[Dataset entries Boundary: Start]

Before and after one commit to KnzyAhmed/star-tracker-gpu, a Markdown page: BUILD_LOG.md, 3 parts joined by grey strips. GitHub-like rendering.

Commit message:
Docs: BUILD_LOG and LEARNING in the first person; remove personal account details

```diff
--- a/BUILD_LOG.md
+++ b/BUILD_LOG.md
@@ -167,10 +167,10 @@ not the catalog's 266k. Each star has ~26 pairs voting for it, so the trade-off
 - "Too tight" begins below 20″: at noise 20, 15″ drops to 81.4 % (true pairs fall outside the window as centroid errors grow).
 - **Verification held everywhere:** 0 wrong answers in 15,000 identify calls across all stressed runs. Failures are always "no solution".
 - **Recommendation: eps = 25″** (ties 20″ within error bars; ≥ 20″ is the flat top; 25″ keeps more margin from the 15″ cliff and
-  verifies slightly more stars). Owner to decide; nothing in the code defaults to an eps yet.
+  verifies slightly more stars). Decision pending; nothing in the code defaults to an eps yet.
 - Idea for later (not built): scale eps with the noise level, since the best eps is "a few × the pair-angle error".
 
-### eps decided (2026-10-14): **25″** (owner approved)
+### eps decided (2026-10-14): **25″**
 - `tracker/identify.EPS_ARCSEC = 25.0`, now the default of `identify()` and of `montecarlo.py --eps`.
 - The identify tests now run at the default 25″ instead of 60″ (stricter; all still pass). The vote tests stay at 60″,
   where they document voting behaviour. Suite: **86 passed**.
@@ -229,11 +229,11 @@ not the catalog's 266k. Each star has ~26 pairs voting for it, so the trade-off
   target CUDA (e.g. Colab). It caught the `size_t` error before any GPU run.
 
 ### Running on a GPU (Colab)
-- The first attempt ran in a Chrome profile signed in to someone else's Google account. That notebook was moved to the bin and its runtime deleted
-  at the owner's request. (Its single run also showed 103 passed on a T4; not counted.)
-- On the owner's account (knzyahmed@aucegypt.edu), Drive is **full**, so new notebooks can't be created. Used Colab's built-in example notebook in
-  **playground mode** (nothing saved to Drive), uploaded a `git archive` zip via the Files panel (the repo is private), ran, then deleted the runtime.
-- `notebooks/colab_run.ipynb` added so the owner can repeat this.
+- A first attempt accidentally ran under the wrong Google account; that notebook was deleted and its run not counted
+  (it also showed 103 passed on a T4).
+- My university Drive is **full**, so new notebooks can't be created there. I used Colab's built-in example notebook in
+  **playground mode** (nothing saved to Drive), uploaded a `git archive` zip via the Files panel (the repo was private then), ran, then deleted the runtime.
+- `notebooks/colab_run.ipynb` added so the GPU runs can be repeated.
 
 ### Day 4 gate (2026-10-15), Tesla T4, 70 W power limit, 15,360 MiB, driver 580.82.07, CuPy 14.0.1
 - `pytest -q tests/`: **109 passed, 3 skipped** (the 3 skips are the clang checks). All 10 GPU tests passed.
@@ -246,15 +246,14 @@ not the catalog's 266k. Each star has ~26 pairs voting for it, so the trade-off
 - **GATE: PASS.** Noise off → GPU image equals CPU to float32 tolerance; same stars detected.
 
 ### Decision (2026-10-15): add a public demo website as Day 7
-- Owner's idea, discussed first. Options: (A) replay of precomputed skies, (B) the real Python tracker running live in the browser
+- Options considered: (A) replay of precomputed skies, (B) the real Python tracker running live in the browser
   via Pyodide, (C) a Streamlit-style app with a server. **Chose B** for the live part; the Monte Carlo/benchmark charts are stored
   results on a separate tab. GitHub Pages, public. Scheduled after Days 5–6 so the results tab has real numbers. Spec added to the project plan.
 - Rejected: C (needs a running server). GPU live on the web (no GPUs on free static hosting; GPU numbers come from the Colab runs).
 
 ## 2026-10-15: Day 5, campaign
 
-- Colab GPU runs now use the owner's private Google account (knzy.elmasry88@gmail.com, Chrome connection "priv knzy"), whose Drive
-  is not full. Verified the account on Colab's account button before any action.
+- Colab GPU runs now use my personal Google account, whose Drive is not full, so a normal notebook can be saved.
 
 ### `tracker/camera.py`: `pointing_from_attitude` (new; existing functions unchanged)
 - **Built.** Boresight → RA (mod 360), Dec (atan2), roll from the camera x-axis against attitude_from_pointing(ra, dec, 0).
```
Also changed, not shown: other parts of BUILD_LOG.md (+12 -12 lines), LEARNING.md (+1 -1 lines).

[Dataset entries Boundary: End]
[Dataset entries Boundary: Start]

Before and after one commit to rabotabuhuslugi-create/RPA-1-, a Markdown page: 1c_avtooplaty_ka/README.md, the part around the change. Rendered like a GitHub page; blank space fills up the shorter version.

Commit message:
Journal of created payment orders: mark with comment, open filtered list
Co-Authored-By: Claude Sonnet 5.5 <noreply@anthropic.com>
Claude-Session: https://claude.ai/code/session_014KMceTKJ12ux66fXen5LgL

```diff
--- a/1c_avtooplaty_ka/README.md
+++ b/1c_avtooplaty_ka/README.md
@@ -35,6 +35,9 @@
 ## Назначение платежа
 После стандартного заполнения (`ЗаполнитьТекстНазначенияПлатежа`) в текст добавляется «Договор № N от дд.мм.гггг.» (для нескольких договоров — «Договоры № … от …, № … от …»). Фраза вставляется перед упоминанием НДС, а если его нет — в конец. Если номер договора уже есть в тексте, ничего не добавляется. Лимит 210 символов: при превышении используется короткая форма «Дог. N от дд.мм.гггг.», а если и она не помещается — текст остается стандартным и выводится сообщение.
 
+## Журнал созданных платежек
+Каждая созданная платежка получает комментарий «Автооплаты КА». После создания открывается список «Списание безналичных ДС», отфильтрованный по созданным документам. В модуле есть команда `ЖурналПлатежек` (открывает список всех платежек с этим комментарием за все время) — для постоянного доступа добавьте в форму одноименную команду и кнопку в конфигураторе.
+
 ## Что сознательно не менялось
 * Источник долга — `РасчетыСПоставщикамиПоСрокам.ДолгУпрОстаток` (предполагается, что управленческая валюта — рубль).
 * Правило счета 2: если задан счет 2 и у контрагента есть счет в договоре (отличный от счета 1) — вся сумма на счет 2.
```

[Dataset entries Boundary: End]
[Dataset entries Boundary: Start]

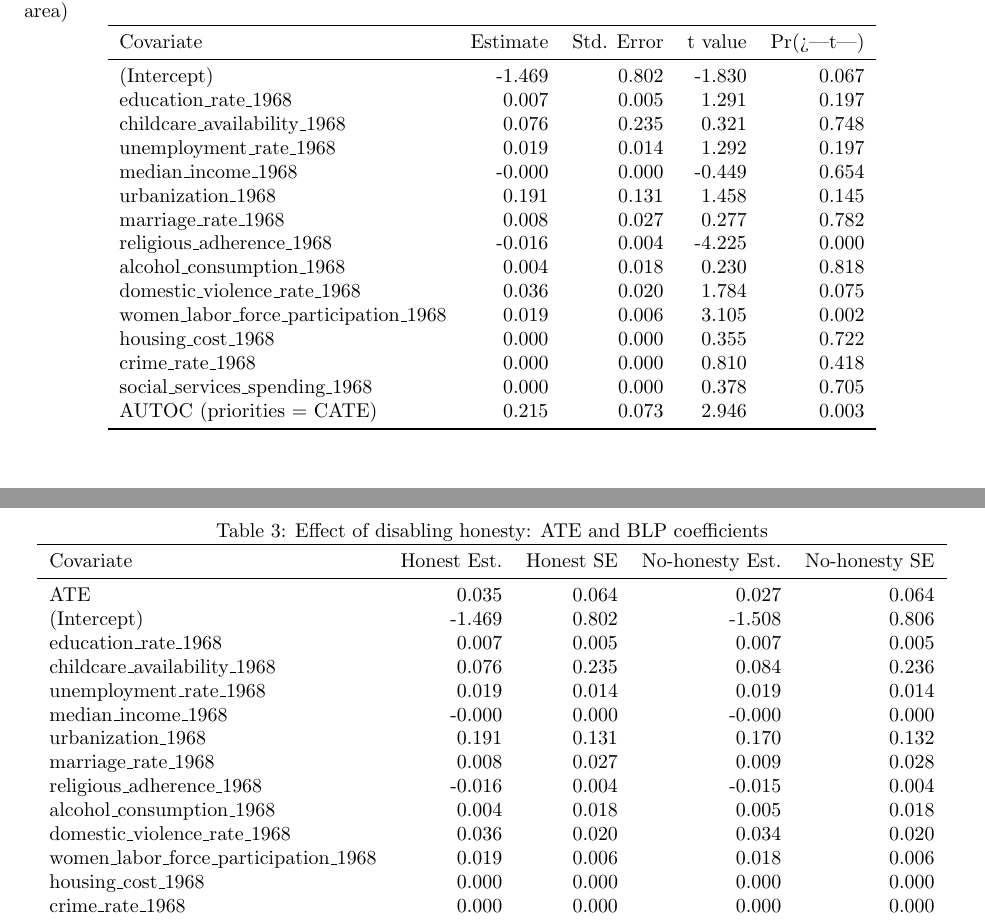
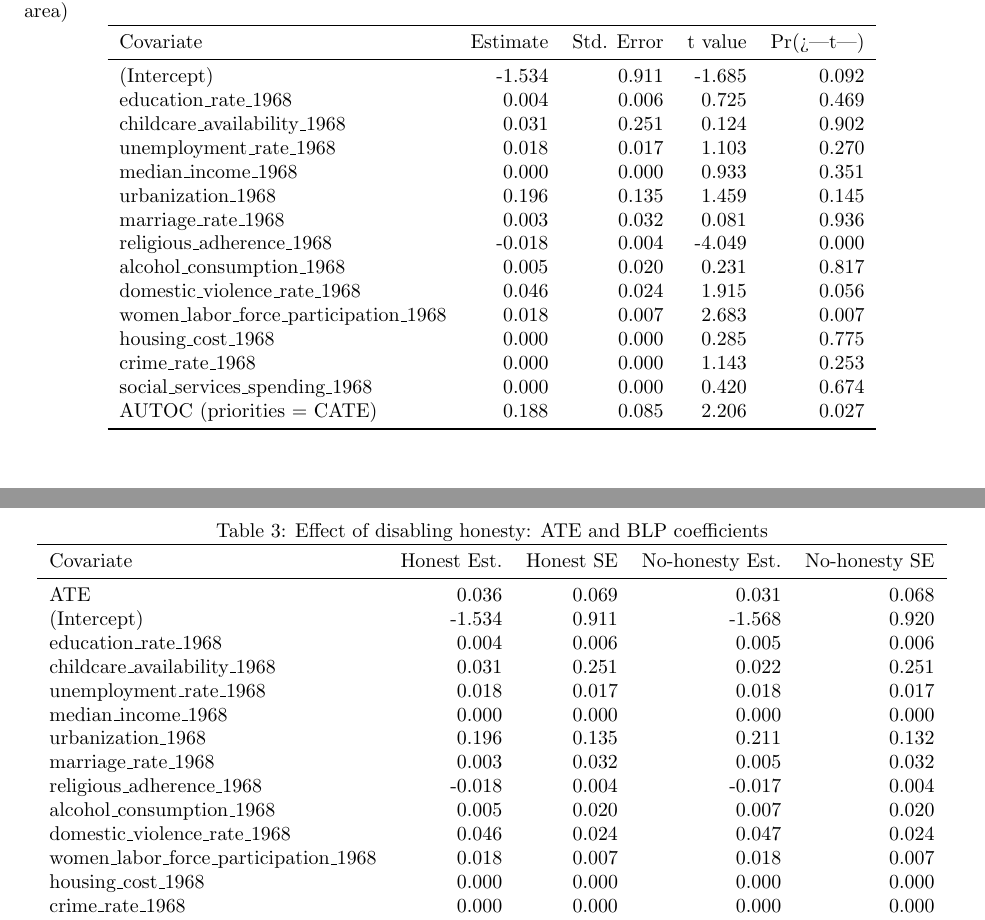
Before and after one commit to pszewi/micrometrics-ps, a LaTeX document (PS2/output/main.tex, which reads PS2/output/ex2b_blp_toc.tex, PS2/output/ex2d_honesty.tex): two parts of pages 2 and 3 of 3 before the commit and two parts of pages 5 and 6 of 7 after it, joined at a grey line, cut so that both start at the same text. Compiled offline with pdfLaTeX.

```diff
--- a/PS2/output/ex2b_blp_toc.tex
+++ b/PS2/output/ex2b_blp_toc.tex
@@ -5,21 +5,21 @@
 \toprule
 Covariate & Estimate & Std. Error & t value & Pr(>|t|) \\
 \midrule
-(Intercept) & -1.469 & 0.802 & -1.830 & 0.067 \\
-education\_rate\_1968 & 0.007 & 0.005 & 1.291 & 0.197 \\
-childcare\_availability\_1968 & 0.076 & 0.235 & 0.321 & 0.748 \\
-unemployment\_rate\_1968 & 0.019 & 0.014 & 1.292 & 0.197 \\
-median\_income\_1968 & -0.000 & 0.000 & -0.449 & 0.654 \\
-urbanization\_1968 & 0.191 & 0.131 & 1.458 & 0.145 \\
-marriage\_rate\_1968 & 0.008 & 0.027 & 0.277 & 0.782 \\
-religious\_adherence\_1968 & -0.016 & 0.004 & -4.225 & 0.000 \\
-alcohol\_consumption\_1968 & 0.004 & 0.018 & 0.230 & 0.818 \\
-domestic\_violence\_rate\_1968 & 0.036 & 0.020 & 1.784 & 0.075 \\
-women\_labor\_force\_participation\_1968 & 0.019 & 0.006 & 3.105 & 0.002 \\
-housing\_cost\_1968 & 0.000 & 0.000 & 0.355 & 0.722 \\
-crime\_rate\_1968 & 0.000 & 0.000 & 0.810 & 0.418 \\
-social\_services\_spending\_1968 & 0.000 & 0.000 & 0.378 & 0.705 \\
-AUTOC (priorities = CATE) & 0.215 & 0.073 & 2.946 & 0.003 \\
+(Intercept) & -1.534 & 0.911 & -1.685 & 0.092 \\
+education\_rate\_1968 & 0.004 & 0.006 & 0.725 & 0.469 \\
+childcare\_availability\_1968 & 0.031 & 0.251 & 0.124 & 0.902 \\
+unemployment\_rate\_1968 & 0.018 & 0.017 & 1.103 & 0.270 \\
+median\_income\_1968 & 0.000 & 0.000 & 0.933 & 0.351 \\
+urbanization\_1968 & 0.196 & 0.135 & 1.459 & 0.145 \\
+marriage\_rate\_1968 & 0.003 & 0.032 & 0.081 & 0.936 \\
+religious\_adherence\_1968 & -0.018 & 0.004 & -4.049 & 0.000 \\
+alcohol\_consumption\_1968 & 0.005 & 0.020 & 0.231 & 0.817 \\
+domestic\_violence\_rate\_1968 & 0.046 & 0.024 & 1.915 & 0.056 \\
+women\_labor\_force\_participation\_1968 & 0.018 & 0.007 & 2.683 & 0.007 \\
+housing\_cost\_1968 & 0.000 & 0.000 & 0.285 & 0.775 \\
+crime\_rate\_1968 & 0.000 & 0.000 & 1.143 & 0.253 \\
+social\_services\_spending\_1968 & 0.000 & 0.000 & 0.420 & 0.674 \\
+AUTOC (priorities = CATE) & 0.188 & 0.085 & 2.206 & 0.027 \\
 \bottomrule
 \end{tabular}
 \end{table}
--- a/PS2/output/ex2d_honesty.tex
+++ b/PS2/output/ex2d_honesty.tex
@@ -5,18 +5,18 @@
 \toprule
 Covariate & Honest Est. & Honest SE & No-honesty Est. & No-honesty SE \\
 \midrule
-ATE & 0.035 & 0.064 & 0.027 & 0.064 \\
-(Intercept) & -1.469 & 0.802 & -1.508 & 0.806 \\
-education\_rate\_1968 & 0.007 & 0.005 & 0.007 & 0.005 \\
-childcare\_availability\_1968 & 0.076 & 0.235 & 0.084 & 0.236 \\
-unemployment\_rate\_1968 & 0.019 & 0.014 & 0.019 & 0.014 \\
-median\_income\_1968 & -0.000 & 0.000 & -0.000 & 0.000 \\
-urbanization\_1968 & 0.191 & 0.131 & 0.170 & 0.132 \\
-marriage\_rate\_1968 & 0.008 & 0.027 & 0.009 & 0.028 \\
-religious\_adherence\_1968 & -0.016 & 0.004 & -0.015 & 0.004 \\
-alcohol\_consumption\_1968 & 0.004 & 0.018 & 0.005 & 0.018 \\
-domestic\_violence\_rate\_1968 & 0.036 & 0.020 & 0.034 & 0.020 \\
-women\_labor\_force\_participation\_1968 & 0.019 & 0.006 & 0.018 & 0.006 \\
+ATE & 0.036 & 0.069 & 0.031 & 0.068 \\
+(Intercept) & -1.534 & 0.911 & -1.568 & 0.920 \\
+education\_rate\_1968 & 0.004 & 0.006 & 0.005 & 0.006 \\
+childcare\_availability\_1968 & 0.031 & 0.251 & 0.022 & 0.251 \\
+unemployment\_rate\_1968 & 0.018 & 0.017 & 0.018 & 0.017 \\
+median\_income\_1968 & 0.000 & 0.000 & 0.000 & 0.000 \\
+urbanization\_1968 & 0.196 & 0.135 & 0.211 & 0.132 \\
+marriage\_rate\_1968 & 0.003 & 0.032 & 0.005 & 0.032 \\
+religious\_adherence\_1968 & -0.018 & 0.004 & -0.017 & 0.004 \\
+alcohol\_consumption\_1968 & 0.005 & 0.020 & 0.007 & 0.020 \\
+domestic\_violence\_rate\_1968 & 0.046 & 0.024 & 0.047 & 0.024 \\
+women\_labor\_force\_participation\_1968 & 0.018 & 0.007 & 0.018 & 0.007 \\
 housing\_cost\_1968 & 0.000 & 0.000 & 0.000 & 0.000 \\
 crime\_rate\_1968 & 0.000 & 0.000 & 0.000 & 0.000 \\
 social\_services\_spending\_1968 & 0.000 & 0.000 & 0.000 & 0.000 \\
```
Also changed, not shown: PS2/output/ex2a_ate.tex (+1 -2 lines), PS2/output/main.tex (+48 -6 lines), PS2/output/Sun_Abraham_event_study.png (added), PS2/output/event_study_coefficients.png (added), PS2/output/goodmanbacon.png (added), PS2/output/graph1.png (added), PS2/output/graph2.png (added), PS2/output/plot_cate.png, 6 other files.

[Dataset entries Boundary: End]

Return a copy of every line in the records that includes the string "religious".

-religious\_adherence\_1968 & -0.016 & 0.004 & -4.225 & 0.000 \\
+religious\_adherence\_1968 & -0.018 & 0.004 & -4.049 & 0.000 \\
-religious\_adherence\_1968 & -0.016 & 0.004 & -0.015 & 0.004 \\
+religious\_adherence\_1968 & -0.018 & 0.004 & -0.017 & 0.004 \\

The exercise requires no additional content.